FDA Recommends Against Drug to Treat Chronic Fatigue Syndrome
Advisory committee considered new analysis of trial data originally submitted in 2009
FRIDAY, Dec. 21 (HealthDay News) -- A U.S. Food and Drug Administration advisory committee on Thursday recommended against approval of the first proposed drug to treat chronic fatigue syndrome (CFS), intravenous Ampligen (rintatolimod).
Noting that the FDA denied approval for Ampligen in November 2009 due to methodological concerns, an advisory panel of the FDA reviewed a new analysis of one of the trials submitted in 2009. In Thursday's 8-to-5 vote, the advisory panel said the company hadn't provided enough data to support the approval of Ampligen. Although the FDA isn't bound to follow the recommendations of its advisory committees, it usually does so.

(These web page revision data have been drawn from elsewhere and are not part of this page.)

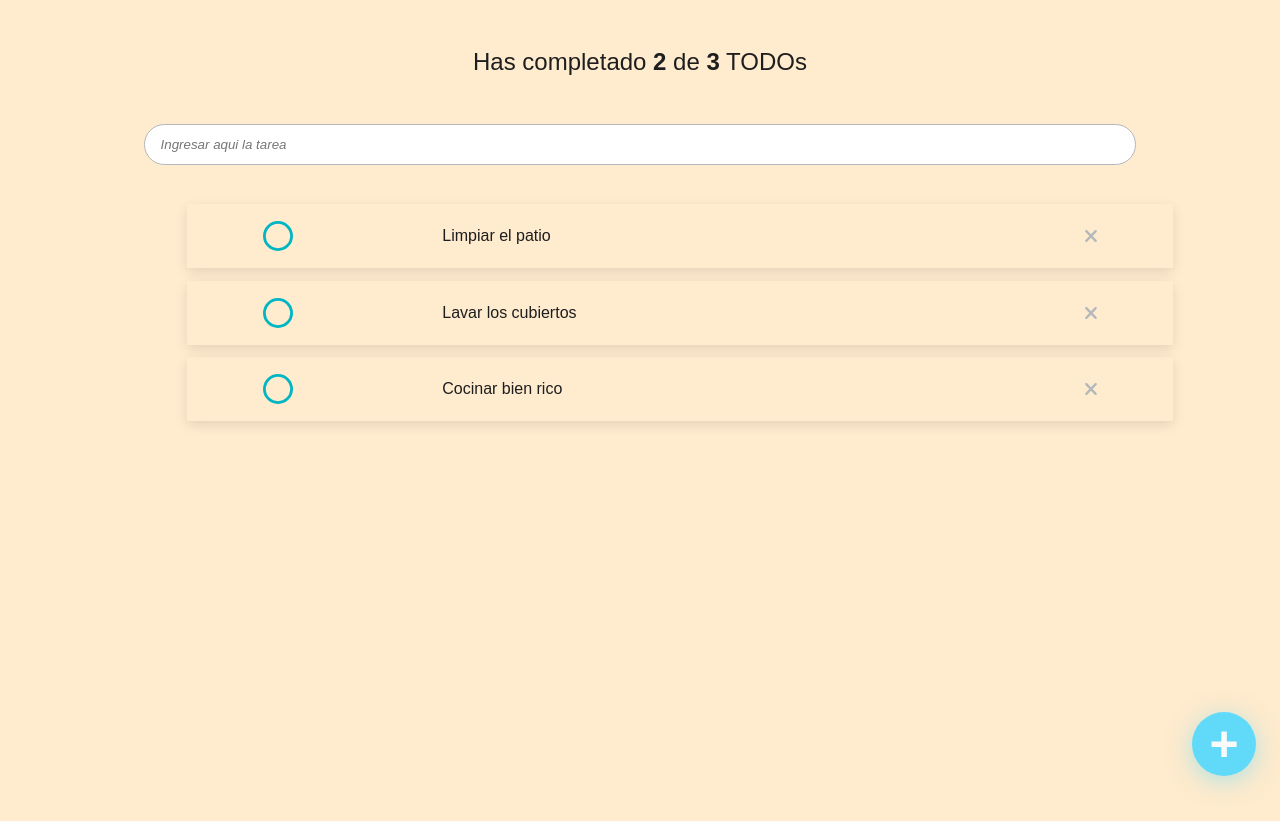
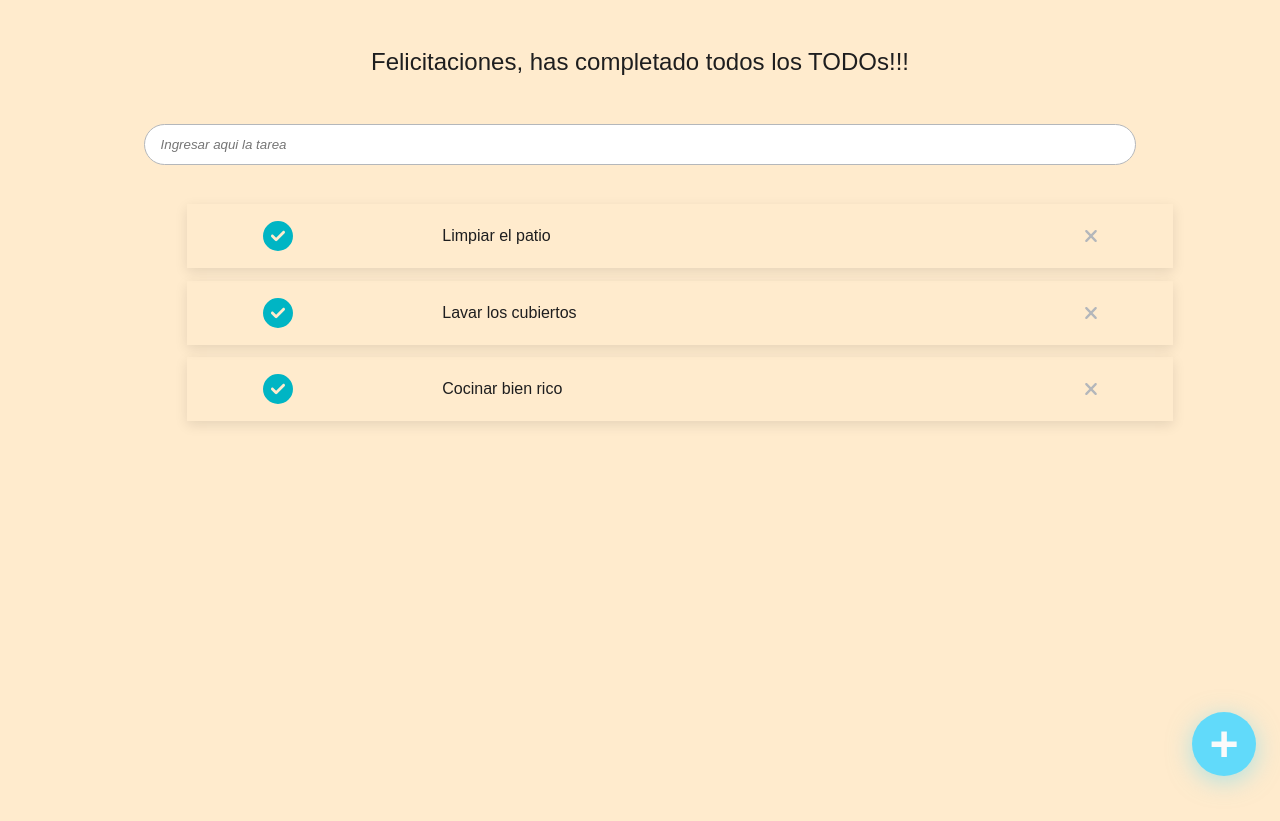
Before and after one commit to RamirezAna/React_TODO, a React (Create React App) app: page / in a window 1280 px wide. Both pictures are taken after a click on the button 277 px from the left and 312 px from the top of the page. Built offline with nearby package versions, Linux system fonts and the light colour scheme.

Commit message:
proyecto funcioanando dinamicamente

```diff
--- a/src/App.js
+++ b/src/App.js
@@ -15,33 +15,64 @@ const   defaultTodos = [
 
 function App() {
 
-  //aca declaramos para el conteo de TODO
-  //le pasamos por defecto los defaultTodos declarads mas arriba
+//conteo TODO: le pasamos por defecto los defaultTodos declarado mas arriba
   const [todos, setTodos] = React.useState(defaultTodos);
 
-    const completedTodos = todos.filter(todo => todo.completed).length; //que solamente me traiga los todo con completed true
-    const totalTodos=todos.length;//obtener el total
+//conteo de completados: que solamente me traiga los todo con completed true
+  const completedTodos = todos.filter(todo => todo.completed).length;
+  const totalTodos=todos.length;//obtener el total de TODOs
 
-   //se le pasa como arrays porque tiene en cuenta 2 parametros
-   //porque el estado no solo de consume si no tambien se actualiza
-  //ej.(la variable no es fijo)ejemplo:  estado => el que registra el usuario, setEstado => en donde se actualiza lo que va registrando el usuario
-  const [search, setSearch] = React.useState('');
-  console.log('lo que busca el usuario es: '+search);
+  //buscador del campo txt
+const [searchValue, setSearchValue] = React.useState('');
+console.log('lo que busca el usuario es: '+searchValue);
 
+// buscar TODOs
+  const searchedTodos = todos.filter (
+    (todo) => {//con el return hacemos que nos retorne todo los datos que se parezca en la busqueda
+      //toLowerCase => convertimos en minuscula para que no tenfa diferencias en la busqueda
+      const todoText = todo.text.toLowerCase();
+      const searchText = searchValue.toLowerCase();
+      return todoText.includes(searchText)
+    }
+  )
 
+// creamos aquie la logica del completado
+const completeTodo = (text) => {
+  const newTodos = [...todos]; //con estos 3 puntitos ... decimos que queremos que nos realice una copia de lo que tenga TODOs
+  const todoIndex = newTodos.findIndex(
+    (todo) => todo.text == text
+  );//en sete todoIndex obtenemos el index
+  newTodos[todoIndex].completed = true;//aca es en donde le decimos que esta completado
+  setTodos(newTodos);
+};
+
+const deleteTodo = (text) => {
+  const newTodos = [...todos]; //con estos 3 puntitos ... decimos que queremos que nos realice una copia de lo que tenga TODOs
+  const todoIndex = newTodos.findIndex(
+    (todo) => todo.text == text
+  );
+  newTodos.splice(todoIndex, 1);//aca eliminamos el TODOs con el splice
+  setTodos(newTodos);
+}
   return (
     <>
       <TodoCounter total={totalTodos} completed={completedTodos}/>
       <TodoSearch
       //aca le pasamos las variables a TodoSearch
-      search={search}
-      setSearch={setSearch}
+      searchValue={searchValue}
+      setSearchValue={setSearchValue}
 
       />
 
       <TodoList>
-        {defaultTodos.map(todo =>(
-          <TodoItem key={todo.text} text={todo.text}/>))
+        {searchedTodos.map(todo =>(
+          <TodoItem
+          key={todo.text}
+          text={todo.text}
+          completed={todo.completed}
+          onComplete={() => completeTodo(todo.text)} //encapsulamos una funcion en otra () => (porque aca no podemos enviar una funcion directa como ejecutada)
+          onDelete={() => deleteTodo(todo.text)} //aca hacemos la eliminacion misma logica que la de arriba
+          />))
         }
       </TodoList>
 
--- a/src/componentes/TodoCounter/TodoCounter.js
+++ b/src/componentes/TodoCounter/TodoCounter.js
@@ -2,6 +2,12 @@ import './TodoCounter.css';
 
 function TodoCounter({ total, completed }) {
   return (
+
+    total == completed ?
+    <h1 className="TodoCounter">
+      Felicitaciones, has completado todos los TODOs!!!
+    </h1>
+      :
     <h1 className="TodoCounter">
       Has completado <span>{completed}</span> de <span>{total}</span> TODOs
     </h1>
--- a/src/componentes/TodoItem/TodoItem.js
+++ b/src/componentes/TodoItem/TodoItem.js
@@ -1,14 +1,17 @@
 import "./TodoItem.css";
 
-function TodoItem({ text, completed, onComplete, onDelete }) {
+function TodoItem(props) {
   return (
     <li className="todo-item">
       <button
-        onClick={onComplete}
-        className={`check ${completed && "check--active"}`}
+        className={`check ${props.completed && "check--active"}`}
+        onClick={props.onComplete}
       ></button>
-      <p>{text}</p>
-      <button onClick={onDelete} className="close-item"></button>
+      <p>{props.text}</p>
+      <button
+        className="close-item"
+        onClick={props.onDelete}
+      ></button>
     </li>
   );
 }
--- a/src/componentes/TodoSearch/TodoSearch.js
+++ b/src/componentes/TodoSearch/TodoSearch.js
@@ -4,8 +4,8 @@ import "./TodoSearch.css";
 
 function TodoSearch({
   //aca es en donde recibimos las variables de la clase App.js
-  search,
-  setSearch
+  searchValue,
+  setSearchValue
 }){
 
     return (
@@ -13,10 +13,10 @@ function TodoSearch({
         <input
         placeholder="Ingresar aqui la tarea"
         className="TodoSearch"
-        value={search}//el valor de la busqueda
+        value={searchValue}//el valor de la busqueda
         onChange={(event) => {
           console.log('escribiste en el search')
-          setSearch(event.target.value);
+          setSearchValue(event.target.value);
         }}
         />
      </div>
```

Ampligen, an immunomodulatory double stranded RNA drug developed by Hemispherx Biopharma in Philadelphia, Pa., has been shown to help a subset of patients with CFS by reducing symptoms. The drug needs to be infused twice a week and is expensive, with a manufacturing cost of about $1,000 per patient per month. Largely positive anecdotal reports were presented in a teleconference conducted by the FDA with individuals with CFS who had used the drug.
"Patients with severely debilitating CFS suffer for years, both physically and cognitively, with little to no quality of life," write the authors of the Arthritis Advisory Committee Meeting briefing document. "The impact is felt by their families and our nation as a medical/social consequence. The current standard of care is palliative and provides little to no permanent relief."